Innovation Keeps This Press Rolling: Sourcebooks Knows Its Niche, Marries Books with CDs, Web
by Ted Pincus
I never cease to be amazed how some entrepreneurs surmount the most formidable of odds purely through innovative ideas and guerrilla tactics.
Today’s case in point: Dominique Raccah doesn’t know we’re sliding into a recession and her publishing industry is littered with walking wounded.
By thinking way, way outside the box, she’s built Sourcebooks Inc. into a $50 million publisher that’s now among the nation’s top 20 independents. Although she turns out over 200 titles and 4.5 million books per year, she still is the sole owner and lives in the same Naperville house where she founded the company on $17,000 in savings 20 years ago.

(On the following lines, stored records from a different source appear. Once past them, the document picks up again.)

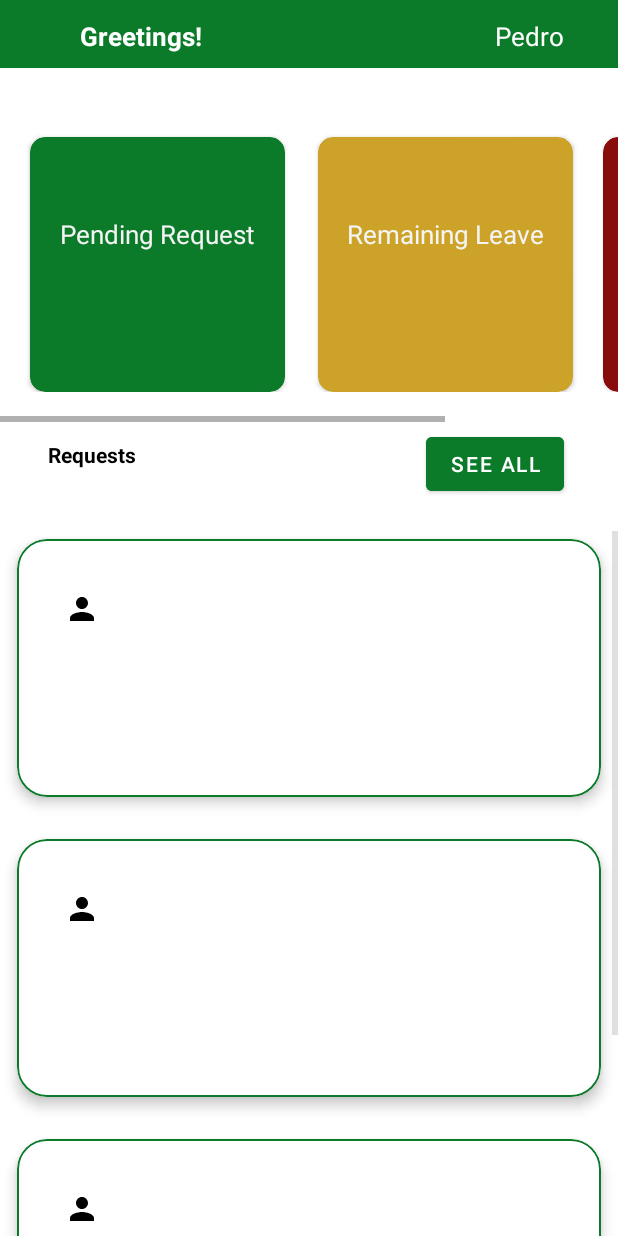
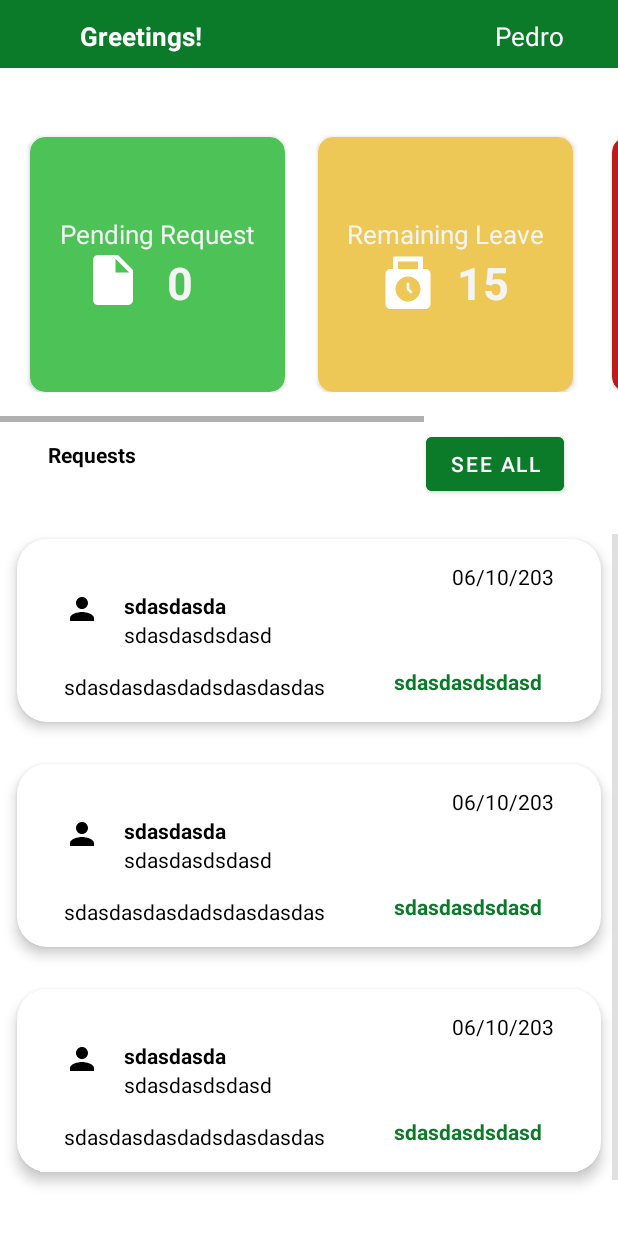
Before and after one commit to DarthCoder-afk/HRAssit_Mobile, an Android app: the layout fragment_home.xml on its own in the app's theme, with its tools: preview values and no code run, on a phone screen of 412 x 824 dp. Run offline under Robolectric (Android 15) with nearby library versions, the phone set to English and light mode, and no system bars.

Commit message:
semi-done

```diff
--- a/app/src/main/java/com/example/bottomnavbar/LeaveFormFragment.java
+++ b/app/src/main/java/com/example/bottomnavbar/LeaveFormFragment.java
@@ -63,7 +63,7 @@ public class LeaveFormFragment extends Fragment {
     private String mParam1;
     private String mParam2;
 
-    private static final String[] LEAVE_TYPES = {"Sick Leave", "Vacation Leave", "Bereavement", "Other"};
+    private static final String[] LEAVE_TYPES = {"Annual Leave","Sick Leave", "Vacation Leave", "Bereavement Leave", "Other"};
 
     public LeaveFormFragment() {
         // Required empty public constructor
--- /dev/null
+++ b/app/src/main/res/drawable/baseline_punch_clock_24.xml
@@ -0,0 +1,6 @@
+<vector android:height="24dp" android:tint="#FFFFFF"
+    android:viewportHeight="24" android:viewportWidth="24"
+    android:width="24dp" xmlns:android="http://schemas.android.com/apk/res/android">
+    <path android:fillColor="@android:color/white" android:pathData="M19,6h-1V1H6v5H5C3.9,6 3,6.9 3,8v12c0,1.1 0.9,2 2,2h14c1.1,0 2,-0.9 2,-2V8C21,6.9 20.1,6 19,6zM8,3h8v3H8V3zM12,19c-2.76,0 -5,-2.24 -5,-5s2.24,-5 5,-5c2.76,0 5,2.24 5,5S14.76,19 12,19z"/>
+    <path android:fillColor="@android:color/white" android:pathData="M12.5,11.5l-1,0l0,2.71l1.64,1.64l0.71,-0.71l-1.35,-1.35z"/>
+</vector>
--- a/app/src/main/res/layout/activity_hrmain.xml
+++ b/app/src/main/res/layout/activity_hrmain.xml
@@ -21,7 +21,7 @@
             android:id="@+id/hr_toolbar"
             android:elevation="4dp"
             android:background="@color/lavender"
-            android:theme="@style/ThemeOverlay.AppCompat.Light"
+            android:theme="@style/ThemeOverlay.AppCompat.Dark.ActionBar"
             android:popupTheme="@style/ThemeOverlay.AppCompat.Light"/>
 
         <FrameLayout
--- a/app/src/main/res/layout/fragment_home.xml
+++ b/app/src/main/res/layout/fragment_home.xml
@@ -56,6 +56,7 @@
             android:layout_marginTop="60dp"
             android:layout_marginBottom="20dp"
             android:orientation="horizontal">
+
             <androidx.cardview.widget.CardView
                 android:id="@+id/userpendingrequest"
                 android:layout_width="170dp"
@@ -64,12 +65,20 @@
                 app:cardCornerRadius="10dp"
 
                 android:layout_marginStart="20dp"
-                android:backgroundTint="@color/Green"
+                android:backgroundTint="#4CC257"
                 android:layout_marginLeft="48dp"
                 android:layout_marginTop="31dp"
                 android:layout_marginEnd="-10dp"
                 android:layout_toRightOf="@+id/remainingLeave"
                 tools:ignore="ObsoleteLayoutParam,RtlHardcoded">
+
+                <ImageView
+                    android:layout_width="40dp"
+                    android:layout_height="40dp"
+                    android:src="@drawable/baseline_insert_drive_file_24"
+                    android:layout_marginTop="75dp"
+                    android:layout_marginLeft="35dp"
+                    app:tint="@color/white" />
 
                 <LinearLayout
                     android:layout_width="match_parent"
@@ -89,9 +98,10 @@
                         android:id="@+id/pendingnumber"
                         android:layout_width="wrap_content"
                         android:layout_height="wrap_content"
-                        android:text=" "
+                        android:text="0"
                         android:textStyle="bold"
                         android:textSize="30dp"
+                        android:layout_marginLeft="15dp"
                         android:textColor="#F4F4F4"/>
                 </LinearLayout>
 
@@ -104,9 +114,16 @@
                 android:layout_alignParentStart="true"
                 android:layout_marginStart="32dp"
                 android:layout_marginTop="31dp"
+                android:layout_marginEnd="26dp"
                 android:backgroundTint="@color/yellow"
                 app:cardCornerRadius="10dp"
                 >
+                <ImageView
+                    android:layout_width="40dp"
+                    android:layout_height="40dp"
+                    android:src="@drawable/baseline_punch_clock_24"
+                    android:layout_marginTop="78dp"
+                    android:layout_marginLeft="40dp"/>
 
                 <LinearLayout
                     android:layout_width="match_parent"
@@ -122,12 +139,14 @@
                         android:textColor="#F4F4F4"
                         android:textSize="17dp"/>
 
+
                     <TextView
                         android:id="@+id/remainingleavenumber"
                         android:layout_width="wrap_content"
                         android:layout_height="wrap_content"
-                        android:text=" "
+                        android:text="15"
                         android:textStyle="bold"
+                        android:layout_marginLeft="25dp"
                         android:textSize="30dp"
                         android:textColor="#F4F4F4"/>
                 </LinearLayout>
@@ -140,14 +159,19 @@
                 android:layout_height="170dp"
                 android:layout_alignParentEnd="true"
                 app:cardCornerRadius="10dp"
+                android:layout_marginEnd="22dp"
+                android:layout_marginTop="31dp"
+                android:layout_toRightOf="@+id/remainingLeave"
+                android:backgroundTint="#C11818"
+                tools:ignore="ObsoleteLayoutParam,RtlHardcoded">
 
-                android:layout_marginStart="20dp"
-                android:layout_marginLeft="48dp"
-                android:layout_marginTop="31dp"
-
-                android:layout_toRightOf="@+id/remainingLeave"
-                android:backgroundTint="@color/red"
-                tools:ignore="ObsoleteLayoutParam,RtlHardcoded">
+                <ImageView
+                    android:layout_width="40dp"
+                    android:layout_height="40dp"
+                    android:src="@drawable/baseline_directions_run_24"
+                    android:layout_marginTop="78dp"
+                    android:layout_marginLeft="35dp"
+                    app:tint="@color/white" />
 
                 <LinearLayout
                     android:layout_width="match_parent"
@@ -168,9 +192,10 @@
                         android:id="@+id/absentnumber"
                         android:layout_width="wrap_content"
                         android:layout_height="wrap_content"
-                        android:text=" "
+                        android:text="10"
                         android:textStyle="bold"
                         android:textSize="30dp"
+                        android:layout_marginLeft="15dp"
                         android:textColor="#F4F4F4"/>
                 </LinearLayout>
 
--- a/app/src/main/res/layout/fragment_profile.xml
+++ b/app/src/main/res/layout/fragment_profile.xml
@@ -29,7 +29,7 @@
                 android:background="@drawable/circle"
                 android:padding="3dp"
                 android:scaleType="centerInside"
-                android:src="@drawable/pics" />
+                android:src="@drawable/employee" />
 
         </RelativeLayout>
 
@@ -41,7 +41,7 @@
             android:layout_centerHorizontal="true"
             android:layout_marginTop="15sp"
             android:fontFamily="sans-serif-light"
-            android:text="Juan Dela Cruz"
+            android:text="Your Name"
             android:textColor="@color/white"
             android:textSize="32sp" />
 
@@ -142,7 +142,7 @@
                     android:layout_width="wrap_content"
                     android:layout_height="wrap_content"
                     android:fontFamily="sans-serif-light"
-                    android:text="juandelacruz@gmail.com"
+                    android:text="youremail@gmail.com"
                     android:textColor="#000000"
                     android:textSize="18sp" />
 
--- a/app/src/main/res/layout/fragment_request_details.xml
+++ b/app/src/main/res/layout/fragment_request_details.xml
@@ -44,7 +44,7 @@
             android:layout_centerHorizontal="true"
             android:layout_marginTop="15sp"
             android:fontFamily="sans-serif-light"
-            android:text="Juan De la Cruz"
+            android:text="Employee Name"
             android:textColor="@color/white"
             android:textSize="32sp" />
 
--- a/app/src/main/res/layout/item_row.xml
+++ b/app/src/main/res/layout/item_row.xml
@@ -4,9 +4,8 @@
     xmlns:tools="http://schemas.android.com/tools"
     android:id="@+id/mainLayout"
     android:layout_width="match_parent"
-    android:layout_height="200dp"
-    app:strokeWidth="1dp"
-    app:strokeColor="@color/Green"
+    android:layout_height="150dp"
+
     app:cardCornerRadius="20dp"
     app:cardElevation="5dp"
     app:cardUseCompatPadding="true"
@@ -24,7 +23,7 @@
             android:id="@+id/DateTxt"
             android:layout_width="wrap_content"
             android:layout_height="wrap_content"
-            android:text=""
+            android:text="06/10/203"
             android:textSize="14sp"
             android:textColor="@color/black"
             android:layout_marginStart="16dp"
@@ -41,7 +40,7 @@
             android:id="@+id/UsernameTxt"
             android:layout_width="match_parent"
             android:layout_height="wrap_content"
-            android:text=""
+            android:text="sdasdasda"
             android:textSize="14sp"
             android:textStyle="bold"
             android:textColor="@color/black"
@@ -53,7 +52,7 @@
             android:id="@+id/PositionTxt"
             android:layout_width="match_parent"
             android:layout_height="wrap_content"
-            android:text=""
+            android:text="sdasdasdsdasd"
             android:textColor="@color/black"
             android:layout_below="@+id/UsernameTxt"
             android:layout_toRightOf="@+id/Userprofile"
@@ -63,7 +62,7 @@
             android:id="@+id/ContentTxt"
             android:layout_width="wrap_content"
             android:layout_height="wrap_content"
-            android:text=""
+            android:text="sdasdasdasdadsdasdasdas"
             android:textSize="14sp"
             android:textColor="@color/black"
             android:layout_marginTop="30dp"
@@ -73,13 +72,14 @@
             android:id="@+id/StatusTxt"
             android:layout_width="wrap_content"
             android:layout_height="wrap_content"
-            android:text=""
+            android:layout_below="@+id/ContentTxt"
+            android:layout_alignParentRight="true"
+            android:layout_marginTop="-21dp"
+            android:layout_marginRight="8dp"
+            android:text="sdasdasdsdasd"
+            android:textColor="@color/Green"
             android:textSize="14sp"
-            android:textColor="@color/Green"
-            android:textStyle="bold"
-            android:layout_marginTop="10dp"
-            android:layout_below="@+id/ContentTxt"
-            android:layout_alignParentRight="true"/>
+            android:textStyle="bold" />
 
     </RelativeLayout>
 </com.google.android.material.card.MaterialCardView>
--- a/app/src/main/res/values/colors.xml
+++ b/app/src/main/res/values/colors.xml
@@ -26,7 +26,9 @@
 
     <color name="your_selected_color">#6FCD3D</color>
 
-    <color name="yellow">#CCA328</color>
+    <color name="yellow">#EEC856</color>
+
+    <color name="red1">#C11818</color>
 
 
 </resources>
```
Also changed, not shown: app/src/main/res/layout/fragment_h_r_home.xml (+31 -4 lines).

In an era when book publishers and bookstores are dying in droves as the reading public becomes increasingly hooked on the Web, her Naperville company’s not only thriving but is over twice as large as in 2004, and she sees more than 15 percent further growth this year.
What’s the magic formula? It’s creative differentiation and niche focus, says the 50-year-old mother of three. “You must become an intense student of your marketplace. In ours, we recognized early that all books are returnable by the retailers, and you must reinvent yourself every season. So we elected at the outset to mainly issue books that are on the so-called backlist—books that are not hot fad followers but are read, and re-read and referenced as evergreen classics, and can be updated with fresh information each year.”
For example, she saw the groundswell of interest in college selection and created the Fiske Guide to Colleges, which today ranks as the No. 1 such guidebook in the U.S. Her alliance with U.S. News & World Report—pioneer of college rankings—led to a contract to publish all the books issued by that magazine. Her law school guide and med school guide are also No. 1. Similarly, her Sphinxseries is the largest selling resource for legal guidelines on a U.S. regional basis, as are her books on trusts, wills and other categories.
But where Sourcebooks’ innovation really shines is in topics with broad consumer appeal. Its “Complete Book of Baby Names” is another No. 1. Its Casablanca series of romance fiction and self-help books is soaring, as are its books on parenting. It has been the leading pioneer of mixed-media publishing, beginning with We Interrupt This Broadcast . . . , which featured text and CD audio of the 20th century’s most historic moments, as reported on radio. That was followed by Poetry Speaks, which offered text and actual voices on CD of great poets like Robert Frost, Gertrude Stein and T.S. Eliot reading their own verse.
“This was followed by Poetry Speaks Expanded for which we worked seven years to convince the descendants of James Joyce to let us bring his art to life in his own recorded words,” says Raccah.
Then there’s Sourcebooks-Shakespeare which features renowned actors like Kenneth Branagh and Derek Jacoby performing 14 plays in text, photos and CD audio.
Rather than fight trends, Raccah sometimes joins ’em. She next conceived of marrying books to the Web in a special way. Her Media Fusion series has over 100 titles now, including one on Mozart, coordinated with a Web site offering 20 hours of his music.
Ideas like these have catapulted Raccah’s enterprise into the front ranks that no publisher of her size has attained—like a spot on the New York Times best-seller list nine times in the past decade. The ninth was just two weeks ago with I Love You More, a children’s picture book that is the latest in her Jabberwocky series. Its multimedia Poetry Speaks to Children was a best seller two years ago. That was in the wake of hits like And The Crowd Goes Wild, The First Lady, Jefferson’s Great Gamble, Conscious Cuisine, and others by high-profile authors including Dan Rather, George Stephanopolous and Walter Cronkite. Coming out this month, she tells me, are The Entitled, Frank Deford’s tale of modern baseball, and Churchill’s Triumph by Michael Dobbs, former adviser to Margaret Thatcher and John Major.
Raccah, who emigrated with her family from Paris in 1964, earned a master’s at University of Illinois at Chicago and started her mind percolating at Leo Burnett here, isn’t content with just the nation’s largest female-owned publishing house. Last year, she acquired seven small publishers, among them Champion Press, and hopes to double her output to 9 million copies in four years.
What’s the next hot topic? Childhood obesity, she says. “It’s becoming an epidemic.” And for Sourcebooks, that could be more fat of the land.
As published in The Chicago Sun-Times. Copyright 2008 by The Chicago Sun-Times LLC. Reprinted with permission. Ted Pincus can be reached at email@example.com.